Although no formal bird surveys have been conducted, the following birds have been seen on the site:
A preliminary plant list for the site was prepared as the result of a site visit on 31 May 1997 by members of Chemeketa's Life science faculty and members of the native Plant Society (Appendix B).
The inventorying of biological resources at the site will be an ongoing activity. Measures of abundance and status will be made for selected species of interest. Permanent sampling stations or routes will be established for bird monitoring using methods recommended by Terry Rich -Wildlife Biologist - Bureau of Land Management (see below). Efforts will also be expanded to include other vertebrate groups (fish and mammals) as well as lesser known groups (lichens, mosses, insects). To date these efforts have been primarily conducted outside of class activities. Future efforts will attempt to involve more students as part of course requirements.
Educational opportunities at the site can be enhanced by tapping into the talents of "local experts" from outside the college. We also would like to increase the recognition of the site by the community and increase community involvement. A number of individuals from public agencies and private organizations have assisted in the planning of activities at the site:
Bureau of Land Management
Salem Audubon Society
Native Plant Society
Governor's Watershed Enhancement Board
Oregon Department of Transportation
Continue to seek partnerships outside the college to expand use of the site and to provide technical expertise when needed. North Salem High School and Willamette University have expressed an interest in using the site for Environmental Studies courses.

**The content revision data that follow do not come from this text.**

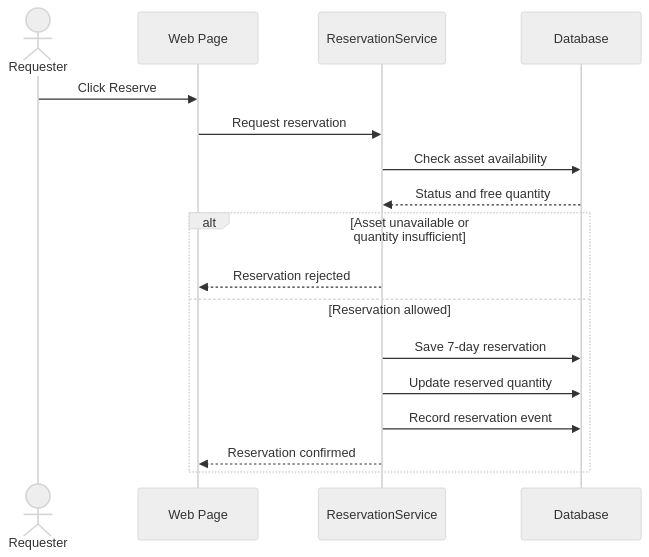
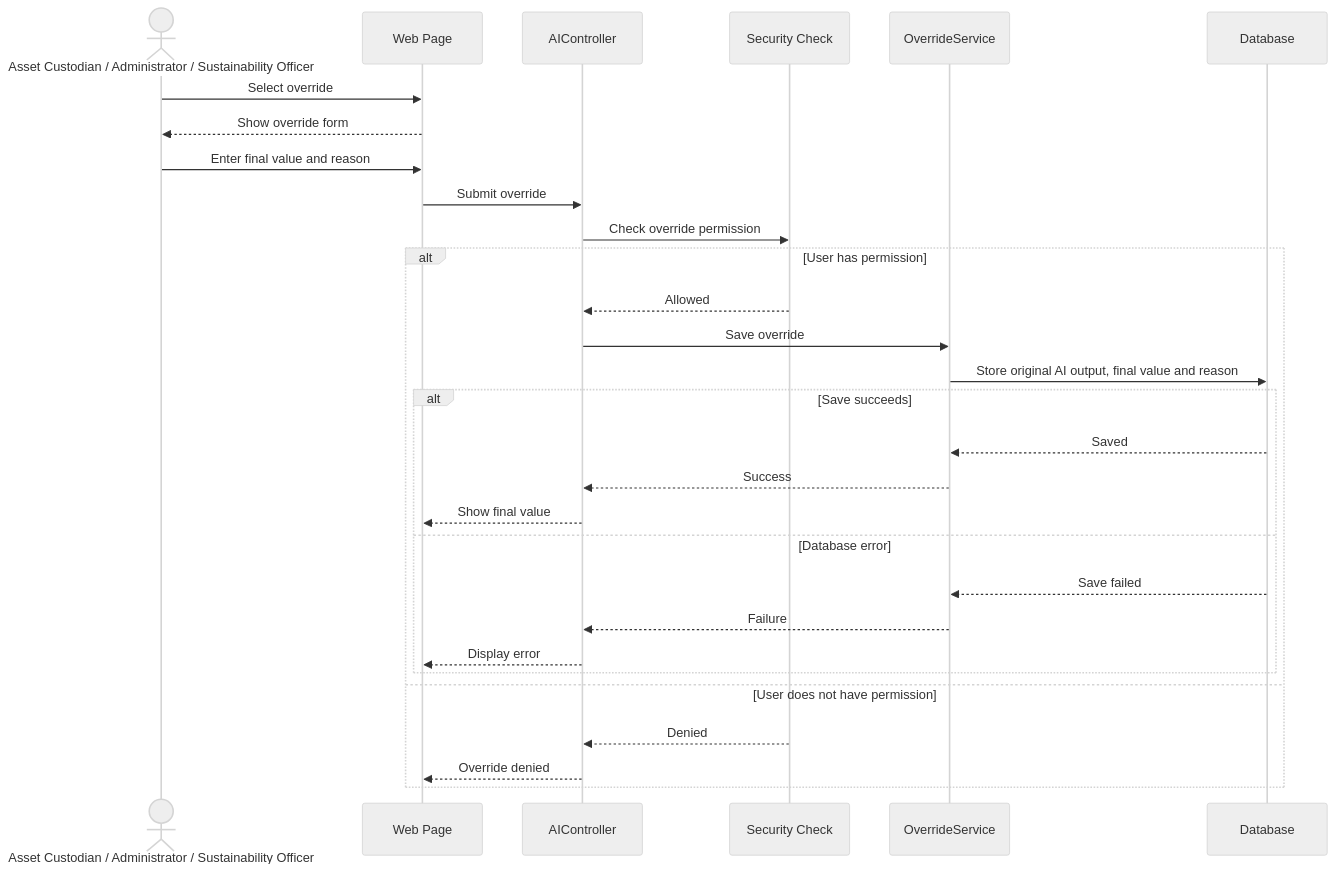
Before and after one commit to Abdulla66541/COSC336-GROUP5: the seventh of 10 diagrams in phase 4-5/01_part1_assets_marketplace_requests.md, drawn with Mermaid (neutral theme). The commit also changed other lines of this file, not shown here.

````diff
--- a/phase 4-5/01_part1_assets_marketplace_requests.md
+++ b/phase 4-5/01_part1_assets_marketplace_requests.md
@@ -320,21 +378,35 @@
 ```mermaid
 sequenceDiagram
-    actor RQ as Requester
+    actor U as Asset Custodian / Administrator / Sustainability Officer
     participant UI as Web Page
-    participant S as ReservationService
+    participant AIC as AIController
+    participant SEC as Security Check
+    participant OS as OverrideService
     participant DB as Database
 
-    RQ->>UI: Click Reserve
-    UI->>S: Request reservation
-    S->>DB: Check asset availability
-    DB-->>S: Status and free quantity
+    U->>UI: Select override
+    UI-->>U: Show override form
+    U->>UI: Enter final value and reason
+    UI->>AIC: Submit override
+    AIC->>SEC: Check override permission
 
-    alt Asset unavailable or quantity insufficient
-        S-->>UI: Reservation rejected
-    else Reservation allowed
-        S->>DB: Save 7-day reservation
-        S->>DB: Update reserved quantity
-        S->>DB: Record reservation event
-        S-->>UI: Reservation confirmed
+    alt User has permission
+        SEC-->>AIC: Allowed
+        AIC->>OS: Save override
+        OS->>DB: Store original AI output, final value and reason
+
+        alt Save succeeds
+            DB-->>OS: Saved
+            OS-->>AIC: Success
+            AIC-->>UI: Show final value
+        else Database error
+            DB-->>OS: Save failed
+            OS-->>AIC: Failure
+            AIC-->>UI: Display error
+        end
+
+    else User does not have permission
+        SEC-->>AIC: Denied
+        AIC-->>UI: Override denied
     end
 ```
````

The Aumsville Site for Environmental Studies represents a cooperative effort between Marion County and Chemeketa Community College that has provided new and valuable educational opportunities for students. Students have become engaged in hands-on field experiences that are relevant to their field of study while providing information to the county that may be useful in future planning for the site. The future involvement of other segments of the community will provide additional benefits to cooperating partners. This partnership should serve as a model for cooperation between educators and the community in Oregon and elsewhere.
Summary of Proposed Activities at Aumsville SiteOctober 15, 1996

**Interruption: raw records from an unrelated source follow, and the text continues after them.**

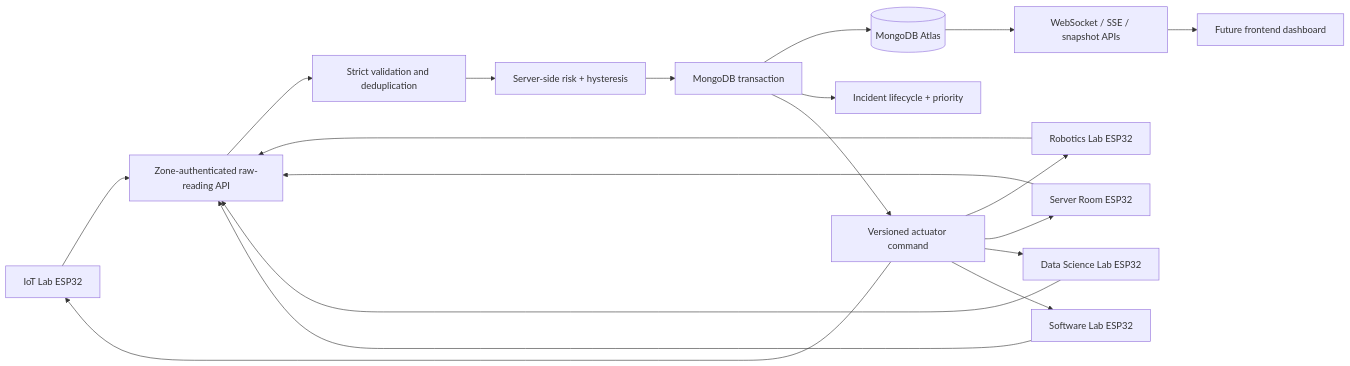
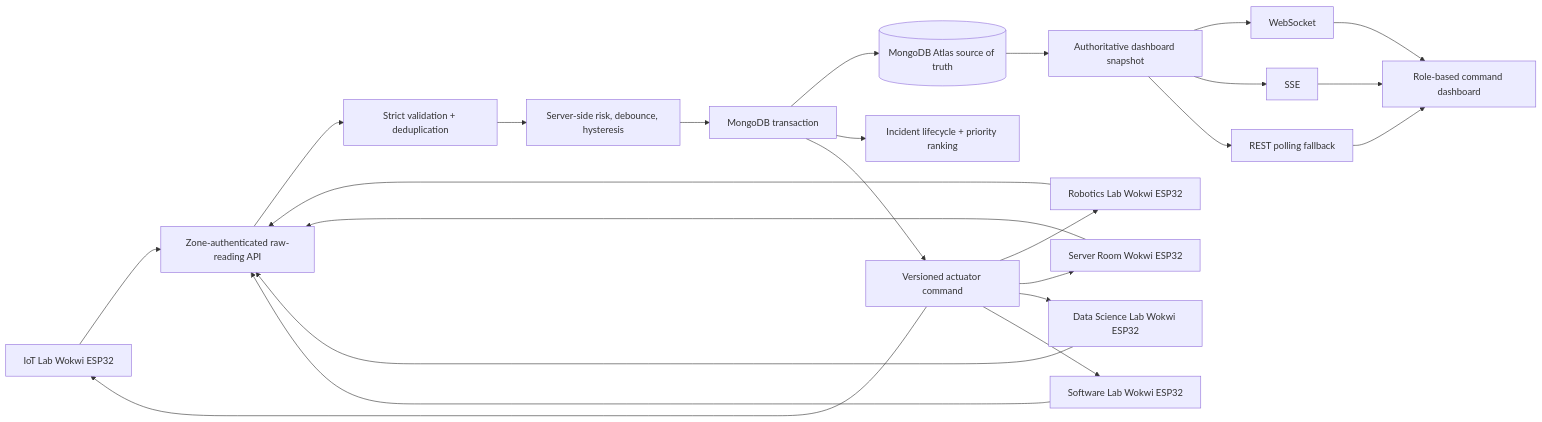
Before and after one commit to Atifhasan250/RoboFusion_SCS-RG_DevTork_R1: the diagram in docs/ARCHITECTURE.md, drawn with Mermaid. The commit also changed other lines of this file and 32 other files, not shown here.

Commit message:
feat: update docs, Wokwi simulations, ML models, deployment config and API spec

````diff
--- a/docs/ARCHITECTURE.md
+++ b/docs/ARCHITECTURE.md
@@ -5,21 +5,26 @@
 ```mermaid
 flowchart LR
-  Z1[IoT Lab ESP32] --> API
-  Z2[Robotics Lab ESP32] --> API
-  Z3[Server Room ESP32] --> API
-  Z4[Data Science Lab ESP32] --> API
-  Z5[Software Lab ESP32] --> API
-  API[Zone-authenticated raw-reading API] --> V[Strict validation and deduplication]
-  V --> R[Server-side risk + hysteresis]
-  R --> TX[MongoDB transaction]
-  TX --> DB[(MongoDB Atlas)]
-  TX --> I[Incident lifecycle + priority]
-  TX --> C[Versioned actuator command]
-  C --> Z1
-  C --> Z2
-  C --> Z3
-  C --> Z4
-  C --> Z5
-  DB --> WS[WebSocket / SSE / snapshot APIs]
-  WS --> FUTURE[Future frontend dashboard]
+  Z1[IoT Lab Wokwi ESP32] --> INGEST
+  Z2[Robotics Lab Wokwi ESP32] --> INGEST
+  Z3[Server Room Wokwi ESP32] --> INGEST
+  Z4[Data Science Lab Wokwi ESP32] --> INGEST
+  Z5[Software Lab Wokwi ESP32] --> INGEST
+  INGEST[Zone-authenticated raw-reading API] --> VALIDATE[Strict validation + deduplication]
+  VALIDATE --> RISK[Server-side risk, debounce, hysteresis]
+  RISK --> TX[MongoDB transaction]
+  TX --> DB[(MongoDB Atlas source of truth)]
+  TX --> INCIDENT[Incident lifecycle + priority ranking]
+  TX --> COMMAND[Versioned actuator command]
+  COMMAND --> Z1
+  COMMAND --> Z2
+  COMMAND --> Z3
+  COMMAND --> Z4
+  COMMAND --> Z5
+  DB --> SNAP[Authoritative dashboard snapshot]
+  SNAP --> WS[WebSocket]
+  SNAP --> SSE[SSE]
+  SNAP --> REST[REST polling fallback]
+  WS --> UI[Role-based command dashboard]
+  SSE --> UI
+  REST --> UI
 ```
````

The following suggestions were made at a meeting of Chemeketa's Life Science faculty to discuss potential educational use of the Aumsville Site for Environmental Studies:

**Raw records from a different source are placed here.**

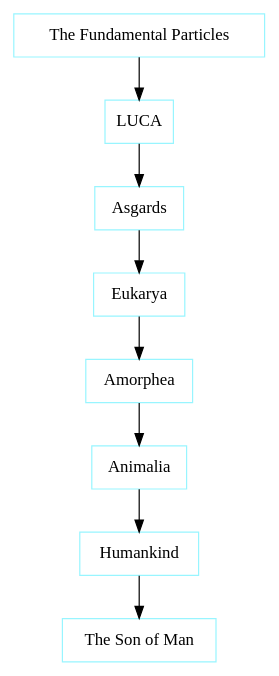
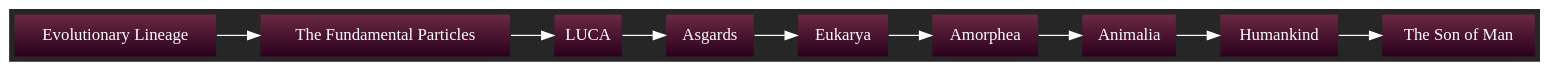
The diagram in graphs/Evolutionary_Lineage.dot (julianfl0w/Deism), drawn with Graphviz before and after one commit. The commit also changed 19 other files, not shown here.

```diff
--- a/graphs/Evolutionary_Lineage.dot
+++ b/graphs/Evolutionary_Lineage.dot
@@ -1,17 +1,25 @@
 digraph D {
-"The Fundamental Particles" [shape=box, color = cadetblue1]
-"LUCA" [shape=box, color = cadetblue1]
-"Asgards" [shape=box, color = cadetblue1]
-"Eukarya" [shape=box, color = cadetblue1]
-"Amorphea" [shape=box, color = cadetblue1]
-"Animalia" [shape=box, color = cadetblue1]
-"Humankind" [shape=box, color = cadetblue1]
-"The Son of Man" [shape=box, color = cadetblue1]
-"Humankind" -> "The Son of Man" [penwidth=1]
-"Animalia" -> "Humankind" [penwidth=1]
-"Amorphea" -> "Animalia" [penwidth=1]
-"Eukarya" -> "Amorphea" [penwidth=1]
-"Asgards" -> "Eukarya" [penwidth=1]
-"LUCA" -> "Asgards" [penwidth=1]
-"The Fundamental Particles" -> "LUCA" [penwidth=1]
+rankdir = LR
+style = filled
+color = lightgrey
+bgcolor = "#262626"
+fillcolor = "darkgray:gold"
+gradientangle = 0
+"Evolutionary Lineage" [shape=box, color="#262626", fontcolor=white, fillcolor="#6C2944:#29001C", style=filled, gradientangle=270.05]
+"The Fundamental Particles" [shape=box, color="#262626", fontcolor=white, fillcolor="#6C2944:#29001C", style=filled, gradientangle=270.05]
+"Evolutionary Lineage" -> "The Fundamental Particles" [color=white, penwidth=1]
+"LUCA" [shape=box, color="#262626", fontcolor=white, fillcolor="#6C2944:#29001C", style=filled, gradientangle=270.05]
+"The Fundamental Particles" -> "LUCA" [color=white, penwidth=1]
+"Asgards" [shape=box, color="#262626", fontcolor=white, fillcolor="#6C2944:#29001C", style=filled, gradientangle=270.05]
+"LUCA" -> "Asgards" [color=white, penwidth=1]
+"Eukarya" [shape=box, color="#262626", fontcolor=white, fillcolor="#6C2944:#29001C", style=filled, gradientangle=270.05]
+"Asgards" -> "Eukarya" [color=white, penwidth=1]
+"Amorphea" [shape=box, color="#262626", fontcolor=white, fillcolor="#6C2944:#29001C", style=filled, gradientangle=270.05]
+"Eukarya" -> "Amorphea" [color=white, penwidth=1]
+"Animalia" [shape=box, color="#262626", fontcolor=white, fillcolor="#6C2944:#29001C", style=filled, gradientangle=270.05]
+"Amorphea" -> "Animalia" [color=white, penwidth=1]
+"Humankind" [shape=box, color="#262626", fontcolor=white, fillcolor="#6C2944:#29001C", style=filled, gradientangle=270.05]
+"Animalia" -> "Humankind" [color=white, penwidth=1]
+"The Son of Man" [shape=box, color="#262626", fontcolor=white, fillcolor="#6C2944:#29001C", style=filled, gradientangle=270.05]
+"Humankind" -> "The Son of Man" [color=white, penwidth=1]
 }
```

1. Establish ecological baselines for future comparison
2. Collection of biological materials
Some ponds should be set aside as sources for material for Chemeketa's Aquatic Ecology Laboratory and collecting by students/faculty for current pond labs. It has been suggested that we explore the construction of floating docks for safe, convenient observation and collecting
3. Aquatic Manipulations
Pond manipulations in smaller ponds for pond community studies (perhaps conducted in association with Chemeketa's new Aquatic Ecology Laboratory). Some ponds should be reserved as "natural replicates" and collecting/manipulations not allowed there.
4. Terrestrial Manipulations
5. General Recommendations
Plant Species List for Aumsville Site for Environmental Studies
The following species list was compiled by members of the Life Science faculty at Chemeketa Community College and the Native Plant Society of Oregon. All plants were identified on a field trip to the site on May 31, 1997. Species are categorized by families which are listed alphabetically. The list should be considered a work in progress and will be updated on future visits.
Wetland Indicator Status Categories
(based on National List of Plant Species that Occur in Wetlands - Reed,1988)
* plants not native to Oregon